What is needed - The answer must consist of every line below containing "toast".

☆ ☆ ☆ ☆ ☆ ☆ ☆

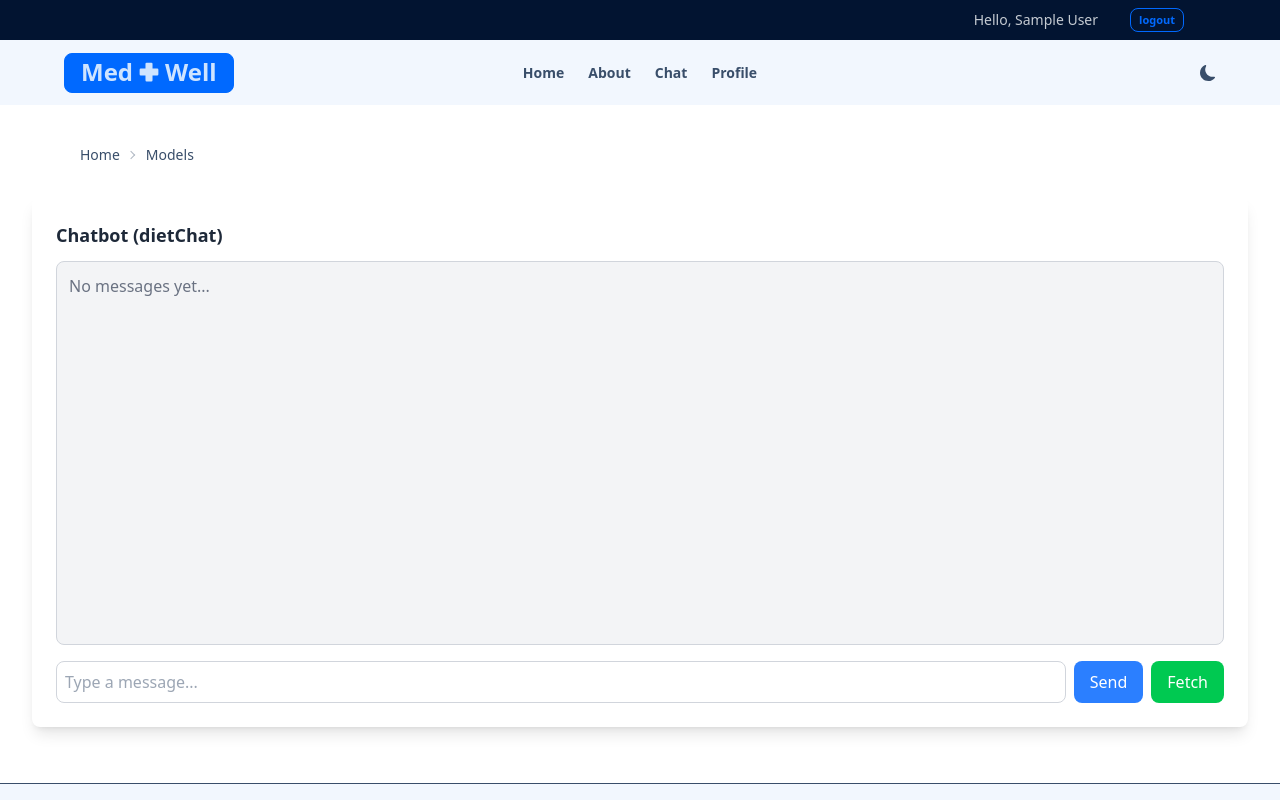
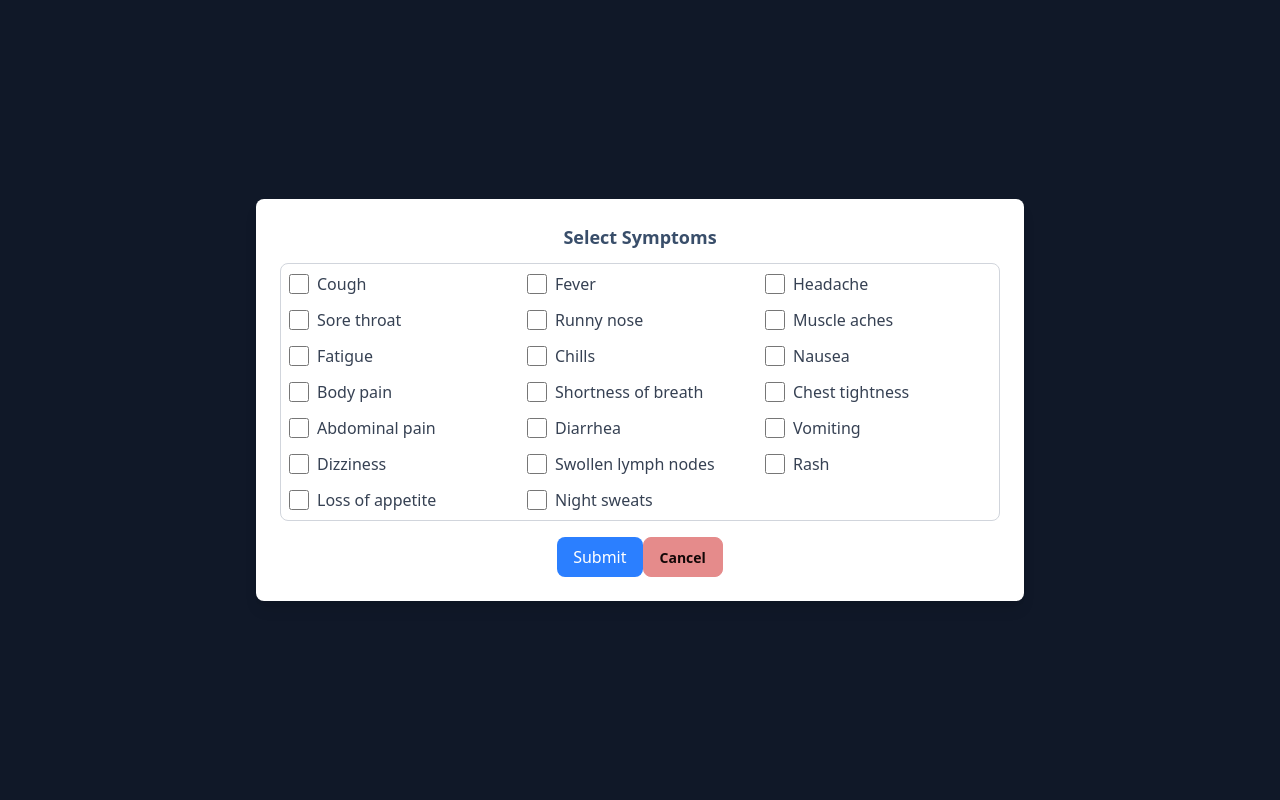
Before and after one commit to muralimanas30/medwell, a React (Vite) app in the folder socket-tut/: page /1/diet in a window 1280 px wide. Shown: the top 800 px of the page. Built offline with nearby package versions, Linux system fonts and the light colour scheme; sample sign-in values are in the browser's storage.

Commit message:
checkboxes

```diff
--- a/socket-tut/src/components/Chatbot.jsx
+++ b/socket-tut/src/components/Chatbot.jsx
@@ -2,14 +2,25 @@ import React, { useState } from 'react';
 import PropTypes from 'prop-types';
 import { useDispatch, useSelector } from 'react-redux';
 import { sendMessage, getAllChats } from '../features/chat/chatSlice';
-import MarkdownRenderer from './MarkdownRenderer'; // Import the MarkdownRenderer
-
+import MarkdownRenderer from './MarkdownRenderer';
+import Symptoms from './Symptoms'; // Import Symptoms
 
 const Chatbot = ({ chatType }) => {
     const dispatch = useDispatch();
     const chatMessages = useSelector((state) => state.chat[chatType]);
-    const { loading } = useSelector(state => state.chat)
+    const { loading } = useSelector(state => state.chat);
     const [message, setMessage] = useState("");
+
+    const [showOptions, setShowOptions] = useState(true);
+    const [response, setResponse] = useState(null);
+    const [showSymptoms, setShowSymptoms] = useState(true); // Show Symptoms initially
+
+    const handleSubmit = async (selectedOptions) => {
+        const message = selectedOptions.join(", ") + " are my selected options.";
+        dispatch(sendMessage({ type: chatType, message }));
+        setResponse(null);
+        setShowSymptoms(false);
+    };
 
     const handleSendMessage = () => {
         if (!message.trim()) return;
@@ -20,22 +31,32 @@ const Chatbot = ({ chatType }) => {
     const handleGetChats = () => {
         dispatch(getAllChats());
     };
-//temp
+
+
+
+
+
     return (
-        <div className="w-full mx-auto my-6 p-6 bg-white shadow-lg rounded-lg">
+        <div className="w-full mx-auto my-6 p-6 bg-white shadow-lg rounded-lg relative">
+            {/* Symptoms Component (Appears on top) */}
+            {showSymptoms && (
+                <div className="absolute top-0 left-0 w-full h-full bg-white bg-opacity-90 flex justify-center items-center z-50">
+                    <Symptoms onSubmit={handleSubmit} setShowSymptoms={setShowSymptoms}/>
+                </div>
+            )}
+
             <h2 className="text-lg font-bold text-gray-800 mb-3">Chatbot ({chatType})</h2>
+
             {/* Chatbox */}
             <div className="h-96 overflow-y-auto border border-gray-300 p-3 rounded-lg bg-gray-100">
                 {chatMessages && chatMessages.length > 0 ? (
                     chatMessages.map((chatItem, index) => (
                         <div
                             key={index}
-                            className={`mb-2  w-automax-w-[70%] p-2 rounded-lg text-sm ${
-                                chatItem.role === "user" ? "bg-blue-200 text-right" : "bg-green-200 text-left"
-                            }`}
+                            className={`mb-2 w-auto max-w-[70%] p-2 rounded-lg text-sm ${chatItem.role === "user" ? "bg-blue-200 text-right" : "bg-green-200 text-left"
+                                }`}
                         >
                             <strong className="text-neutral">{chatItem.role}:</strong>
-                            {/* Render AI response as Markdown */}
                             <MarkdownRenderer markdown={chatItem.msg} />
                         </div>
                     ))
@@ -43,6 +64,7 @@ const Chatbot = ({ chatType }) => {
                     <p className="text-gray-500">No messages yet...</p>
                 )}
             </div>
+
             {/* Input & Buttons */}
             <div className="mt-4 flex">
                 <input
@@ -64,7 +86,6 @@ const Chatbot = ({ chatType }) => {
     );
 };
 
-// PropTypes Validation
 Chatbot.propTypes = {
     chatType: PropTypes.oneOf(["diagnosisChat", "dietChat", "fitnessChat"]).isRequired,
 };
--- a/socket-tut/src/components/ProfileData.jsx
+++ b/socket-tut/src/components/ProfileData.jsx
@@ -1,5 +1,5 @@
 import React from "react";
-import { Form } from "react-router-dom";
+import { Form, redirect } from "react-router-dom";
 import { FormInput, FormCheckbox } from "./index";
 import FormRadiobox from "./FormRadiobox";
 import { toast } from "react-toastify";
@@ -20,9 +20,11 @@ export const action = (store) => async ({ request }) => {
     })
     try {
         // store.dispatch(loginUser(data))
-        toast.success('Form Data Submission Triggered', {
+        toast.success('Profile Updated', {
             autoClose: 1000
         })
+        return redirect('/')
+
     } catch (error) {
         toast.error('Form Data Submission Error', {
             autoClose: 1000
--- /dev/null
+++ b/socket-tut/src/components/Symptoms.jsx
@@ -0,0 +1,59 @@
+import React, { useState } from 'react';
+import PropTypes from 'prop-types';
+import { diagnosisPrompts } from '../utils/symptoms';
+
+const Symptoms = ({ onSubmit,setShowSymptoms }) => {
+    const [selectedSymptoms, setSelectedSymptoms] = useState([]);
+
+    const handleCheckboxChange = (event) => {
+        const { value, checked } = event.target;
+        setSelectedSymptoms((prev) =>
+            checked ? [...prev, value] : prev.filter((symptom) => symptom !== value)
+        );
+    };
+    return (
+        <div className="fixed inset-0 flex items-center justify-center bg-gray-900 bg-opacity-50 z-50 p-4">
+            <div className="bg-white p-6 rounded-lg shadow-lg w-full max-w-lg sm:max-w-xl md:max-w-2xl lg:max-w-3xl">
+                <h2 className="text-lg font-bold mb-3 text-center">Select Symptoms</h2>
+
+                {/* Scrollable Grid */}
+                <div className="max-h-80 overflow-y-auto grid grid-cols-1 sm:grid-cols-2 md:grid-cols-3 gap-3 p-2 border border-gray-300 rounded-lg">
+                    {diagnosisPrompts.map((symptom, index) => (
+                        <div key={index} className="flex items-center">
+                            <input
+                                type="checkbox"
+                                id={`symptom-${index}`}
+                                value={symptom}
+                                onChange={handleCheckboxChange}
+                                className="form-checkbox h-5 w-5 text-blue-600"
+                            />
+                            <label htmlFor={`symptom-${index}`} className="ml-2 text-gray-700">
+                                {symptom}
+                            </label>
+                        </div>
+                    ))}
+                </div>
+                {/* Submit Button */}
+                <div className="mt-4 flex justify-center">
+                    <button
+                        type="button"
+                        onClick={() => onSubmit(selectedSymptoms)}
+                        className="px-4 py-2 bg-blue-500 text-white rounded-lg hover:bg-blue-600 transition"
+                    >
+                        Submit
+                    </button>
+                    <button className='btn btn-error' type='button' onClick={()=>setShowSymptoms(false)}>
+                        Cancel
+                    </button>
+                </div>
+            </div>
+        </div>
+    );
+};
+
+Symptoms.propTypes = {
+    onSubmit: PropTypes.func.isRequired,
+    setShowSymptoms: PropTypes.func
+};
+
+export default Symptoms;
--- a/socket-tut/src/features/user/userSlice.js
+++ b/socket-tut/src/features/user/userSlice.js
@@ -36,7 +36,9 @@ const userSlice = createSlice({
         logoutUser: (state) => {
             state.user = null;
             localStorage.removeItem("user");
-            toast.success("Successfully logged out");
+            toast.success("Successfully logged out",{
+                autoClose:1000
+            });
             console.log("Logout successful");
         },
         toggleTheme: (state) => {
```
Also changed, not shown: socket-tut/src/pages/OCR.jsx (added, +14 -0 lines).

☆ ☆ ☆ ☆ ☆ ☆ ☆

Output for this exercise -
 import { toast } from "react-toastify";
-        toast.success('Form Data Submission Triggered', {
+        toast.success('Profile Updated', {
         toast.error('Form Data Submission Error', {
-            toast.success("Successfully logged out");
+            toast.success("Successfully logged out",{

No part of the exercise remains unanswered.